Web page revision data:
=== Section Start ===

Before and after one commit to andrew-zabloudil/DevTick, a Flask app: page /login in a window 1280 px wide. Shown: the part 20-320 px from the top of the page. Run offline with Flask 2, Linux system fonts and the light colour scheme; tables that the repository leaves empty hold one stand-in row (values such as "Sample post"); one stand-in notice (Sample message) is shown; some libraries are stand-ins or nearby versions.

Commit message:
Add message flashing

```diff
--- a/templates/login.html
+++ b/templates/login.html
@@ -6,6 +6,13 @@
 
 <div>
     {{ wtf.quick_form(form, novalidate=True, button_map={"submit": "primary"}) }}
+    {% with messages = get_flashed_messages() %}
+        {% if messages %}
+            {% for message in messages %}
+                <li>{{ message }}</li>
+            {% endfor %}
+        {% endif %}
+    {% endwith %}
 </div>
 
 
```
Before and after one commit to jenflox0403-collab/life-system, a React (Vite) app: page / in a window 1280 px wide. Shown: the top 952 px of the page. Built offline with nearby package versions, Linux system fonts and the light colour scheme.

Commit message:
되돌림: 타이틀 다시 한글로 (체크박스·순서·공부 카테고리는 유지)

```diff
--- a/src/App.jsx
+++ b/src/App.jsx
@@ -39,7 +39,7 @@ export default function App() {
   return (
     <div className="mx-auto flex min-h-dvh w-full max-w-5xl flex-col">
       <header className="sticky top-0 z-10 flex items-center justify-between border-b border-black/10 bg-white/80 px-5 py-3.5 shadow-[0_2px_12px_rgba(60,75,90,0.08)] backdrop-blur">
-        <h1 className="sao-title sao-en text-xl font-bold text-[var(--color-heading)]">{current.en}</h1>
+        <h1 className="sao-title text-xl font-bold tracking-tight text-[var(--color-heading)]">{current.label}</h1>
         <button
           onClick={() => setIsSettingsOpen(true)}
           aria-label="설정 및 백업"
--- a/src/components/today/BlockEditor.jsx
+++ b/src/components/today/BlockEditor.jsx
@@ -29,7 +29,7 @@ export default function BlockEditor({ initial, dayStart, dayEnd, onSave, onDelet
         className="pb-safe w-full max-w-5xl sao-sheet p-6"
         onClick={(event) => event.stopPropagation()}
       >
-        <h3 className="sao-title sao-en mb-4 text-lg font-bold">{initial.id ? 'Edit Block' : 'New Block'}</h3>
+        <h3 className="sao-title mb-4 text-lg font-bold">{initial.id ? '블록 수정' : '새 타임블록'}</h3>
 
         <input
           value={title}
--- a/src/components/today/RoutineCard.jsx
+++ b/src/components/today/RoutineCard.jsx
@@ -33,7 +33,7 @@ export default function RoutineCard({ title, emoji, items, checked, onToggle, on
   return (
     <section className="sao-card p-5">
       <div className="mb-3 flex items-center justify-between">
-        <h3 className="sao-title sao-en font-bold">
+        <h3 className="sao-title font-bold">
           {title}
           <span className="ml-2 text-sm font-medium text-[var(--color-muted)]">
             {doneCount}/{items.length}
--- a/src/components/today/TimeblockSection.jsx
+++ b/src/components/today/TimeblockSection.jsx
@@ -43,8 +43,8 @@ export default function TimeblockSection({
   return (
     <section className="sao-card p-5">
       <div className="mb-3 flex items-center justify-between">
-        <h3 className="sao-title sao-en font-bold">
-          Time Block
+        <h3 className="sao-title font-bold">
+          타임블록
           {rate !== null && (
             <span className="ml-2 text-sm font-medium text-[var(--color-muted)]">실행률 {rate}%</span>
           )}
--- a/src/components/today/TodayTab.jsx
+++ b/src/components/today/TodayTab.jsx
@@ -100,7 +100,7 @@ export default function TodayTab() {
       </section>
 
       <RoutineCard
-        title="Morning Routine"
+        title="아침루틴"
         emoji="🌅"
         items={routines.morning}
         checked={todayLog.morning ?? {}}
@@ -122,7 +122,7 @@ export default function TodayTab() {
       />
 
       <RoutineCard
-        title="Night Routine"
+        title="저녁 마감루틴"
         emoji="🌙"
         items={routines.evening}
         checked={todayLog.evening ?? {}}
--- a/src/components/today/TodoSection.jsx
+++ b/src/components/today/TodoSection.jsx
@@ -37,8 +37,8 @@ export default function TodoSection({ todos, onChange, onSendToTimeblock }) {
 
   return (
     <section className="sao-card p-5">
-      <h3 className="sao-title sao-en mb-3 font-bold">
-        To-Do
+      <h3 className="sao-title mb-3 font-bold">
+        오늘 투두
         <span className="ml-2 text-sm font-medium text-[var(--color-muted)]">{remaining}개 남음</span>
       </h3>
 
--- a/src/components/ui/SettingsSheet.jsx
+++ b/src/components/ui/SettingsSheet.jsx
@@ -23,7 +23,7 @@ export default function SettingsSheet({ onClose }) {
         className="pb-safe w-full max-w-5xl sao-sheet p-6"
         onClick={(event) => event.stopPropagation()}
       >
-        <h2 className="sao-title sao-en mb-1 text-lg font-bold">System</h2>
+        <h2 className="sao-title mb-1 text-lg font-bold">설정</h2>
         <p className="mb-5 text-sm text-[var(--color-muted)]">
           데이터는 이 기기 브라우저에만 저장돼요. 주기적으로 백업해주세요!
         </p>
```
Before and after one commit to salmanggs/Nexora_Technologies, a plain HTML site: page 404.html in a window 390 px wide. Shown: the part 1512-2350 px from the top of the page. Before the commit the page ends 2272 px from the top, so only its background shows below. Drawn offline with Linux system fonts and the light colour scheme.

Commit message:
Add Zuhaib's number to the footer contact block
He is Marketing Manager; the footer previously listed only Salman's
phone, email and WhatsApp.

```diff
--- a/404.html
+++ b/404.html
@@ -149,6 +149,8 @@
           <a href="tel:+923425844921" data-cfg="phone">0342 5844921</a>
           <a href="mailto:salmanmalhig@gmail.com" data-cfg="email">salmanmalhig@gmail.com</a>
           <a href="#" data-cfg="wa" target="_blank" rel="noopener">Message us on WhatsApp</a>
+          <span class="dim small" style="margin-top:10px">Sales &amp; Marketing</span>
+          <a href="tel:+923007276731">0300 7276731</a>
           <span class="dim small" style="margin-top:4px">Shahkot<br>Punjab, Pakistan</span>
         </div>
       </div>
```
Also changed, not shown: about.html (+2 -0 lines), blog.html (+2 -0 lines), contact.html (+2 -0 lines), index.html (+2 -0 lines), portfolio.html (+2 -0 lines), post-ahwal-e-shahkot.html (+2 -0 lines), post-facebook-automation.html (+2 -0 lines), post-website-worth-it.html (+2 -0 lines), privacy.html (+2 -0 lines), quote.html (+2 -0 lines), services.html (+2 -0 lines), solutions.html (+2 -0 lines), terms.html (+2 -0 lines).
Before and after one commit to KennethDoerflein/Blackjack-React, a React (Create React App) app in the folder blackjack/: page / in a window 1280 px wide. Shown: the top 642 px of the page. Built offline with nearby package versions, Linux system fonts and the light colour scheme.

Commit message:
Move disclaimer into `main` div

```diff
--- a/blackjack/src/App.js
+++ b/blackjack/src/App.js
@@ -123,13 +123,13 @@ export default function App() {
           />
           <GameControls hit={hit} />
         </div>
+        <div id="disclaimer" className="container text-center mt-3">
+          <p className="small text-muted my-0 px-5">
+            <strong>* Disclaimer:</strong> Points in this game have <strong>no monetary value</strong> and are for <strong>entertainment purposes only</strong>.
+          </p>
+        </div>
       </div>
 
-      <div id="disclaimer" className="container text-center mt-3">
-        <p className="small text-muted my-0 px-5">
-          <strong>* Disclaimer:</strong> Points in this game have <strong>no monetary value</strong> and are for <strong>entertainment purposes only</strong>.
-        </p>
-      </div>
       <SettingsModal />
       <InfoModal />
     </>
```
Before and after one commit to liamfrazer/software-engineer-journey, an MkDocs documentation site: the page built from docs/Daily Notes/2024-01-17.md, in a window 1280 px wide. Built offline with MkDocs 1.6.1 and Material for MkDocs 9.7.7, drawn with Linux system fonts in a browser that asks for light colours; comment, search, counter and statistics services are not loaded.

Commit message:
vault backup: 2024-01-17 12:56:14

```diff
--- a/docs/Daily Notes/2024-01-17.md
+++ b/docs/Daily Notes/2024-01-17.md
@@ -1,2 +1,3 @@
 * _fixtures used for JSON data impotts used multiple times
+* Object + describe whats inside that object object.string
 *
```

=== Section End ===

The line containing "are not loaded." and every line after it, through the end of the records above: output exactly those, and nothing else.

Before and after one commit to liamfrazer/software-engineer-journey, an MkDocs documentation site: the page built from docs/Daily Notes/2024-01-17.md, in a window 1280 px wide. Built offline with MkDocs 1.6.1 and Material for MkDocs 9.7.7, drawn with Linux system fonts in a browser that asks for light colours; comment, search, counter and statistics services are not loaded.

Commit message:
vault backup: 2024-01-17 12:56:14

```diff
--- a/docs/Daily Notes/2024-01-17.md
+++ b/docs/Daily Notes/2024-01-17.md
@@ -1,2 +1,3 @@
 * _fixtures used for JSON data impotts used multiple times
+* Object + describe whats inside that object object.string
 *
```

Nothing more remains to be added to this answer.